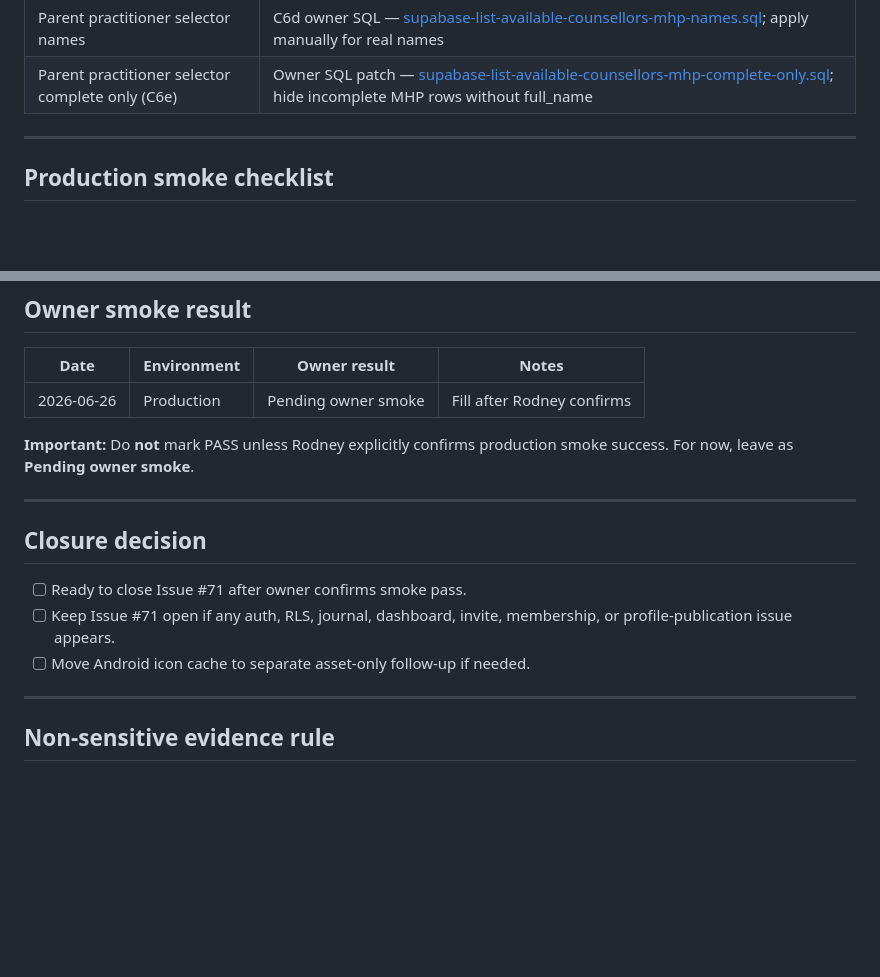
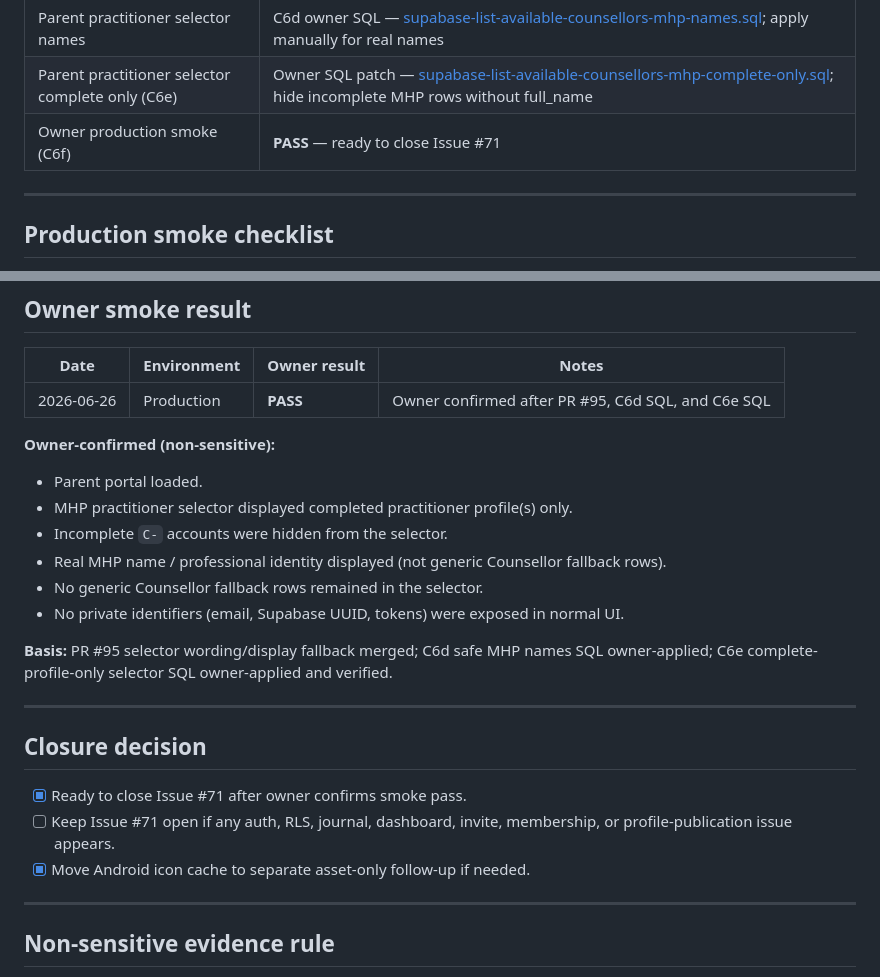
Before and after one commit to rodtay72/wayfinder-app, a Markdown page: docs/ISSUE_71_MHP_PRODUCTION_SMOKE_CLOSURE_CHECKLIST.md, 2 parts joined by grey strips. GitHub-like rendering; blank space fills up the shorter version.

Commit message:
Issue #71 C6f: record MHP owner smoke pass
Co-authored-by: Cursor <cursoragent@cursor.com>

```diff
--- a/docs/ISSUE_71_MHP_PRODUCTION_SMOKE_CLOSURE_CHECKLIST.md
+++ b/docs/ISSUE_71_MHP_PRODUCTION_SMOKE_CLOSURE_CHECKLIST.md
@@ -38,6 +38,7 @@ The Issue #71 track includes:
 | Parent practitioner selector copy | PR #95 — MHP/practitioner wording and display fallback in app |
 | Parent practitioner selector names | C6d owner SQL — [supabase-list-available-counsellors-mhp-names.sql](../supabase-list-available-counsellors-mhp-names.sql); apply manually for real names |
 | Parent practitioner selector complete only (C6e) | Owner SQL patch — [supabase-list-available-counsellors-mhp-complete-only.sql](../supabase-list-available-counsellors-mhp-complete-only.sql); hide incomplete MHP rows without full_name |
+| Owner production smoke (C6f) | **PASS** — ready to close Issue #71 |
 
 ---
 
@@ -97,17 +98,26 @@ The Issue #71 track includes:
 
 | Date | Environment | Owner result | Notes |
 |------|-------------|--------------|-------|
-| 2026-06-26 | Production | Pending owner smoke | Fill after Rodney confirms |
+| 2026-06-26 | Production | **PASS** | Owner confirmed after PR #95, C6d SQL, and C6e SQL |
 
-**Important:** Do **not** mark PASS unless Rodney explicitly confirms production smoke success. For now, leave as **Pending owner smoke**.
+**Owner-confirmed (non-sensitive):**
+
+- Parent portal loaded.
+- MHP practitioner selector displayed completed practitioner profile(s) only.
+- Incomplete `C-` accounts were hidden from the selector.
+- Real MHP name / professional identity displayed (not generic Counsellor fallback rows).
+- No generic Counsellor fallback rows remained in the selector.
+- No private identifiers (email, Supabase UUID, tokens) were exposed in normal UI.
+
+**Basis:** PR #95 selector wording/display fallback merged; C6d safe MHP names SQL owner-applied; C6e complete-profile-only selector SQL owner-applied and verified.
 
 ---
 
 ## Closure decision
 
-- [ ] Ready to close Issue #71 after owner confirms smoke pass.
+- [x] Ready to close Issue #71 after owner confirms smoke pass.
 - [ ] Keep Issue #71 open if any auth, RLS, journal, dashboard, invite, membership, or profile-publication issue appears.
-- [ ] Move Android icon cache to separate asset-only follow-up if needed.
+- [x] Move Android icon cache to separate asset-only follow-up if needed.
 
 ---
 
```
Also changed, not shown: docs/CURRENT_LAUNCH_STATUS.md (+8 -7 lines).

□ □ □

Description of the task =>
Copy out each line of the data that has the word "rows" in it.

The completed task =>
 | Parent practitioner selector complete only (C6e) | Owner SQL patch — [supabase-list-available-counsellors-mhp-complete-only.sql](../supabase-list-available-counsellors-mhp-complete-only.sql); hide incomplete MHP rows without full_name |
+- Real MHP name / professional identity displayed (not generic Counsellor fallback rows).
+- No generic Counsellor fallback rows remained in the selector.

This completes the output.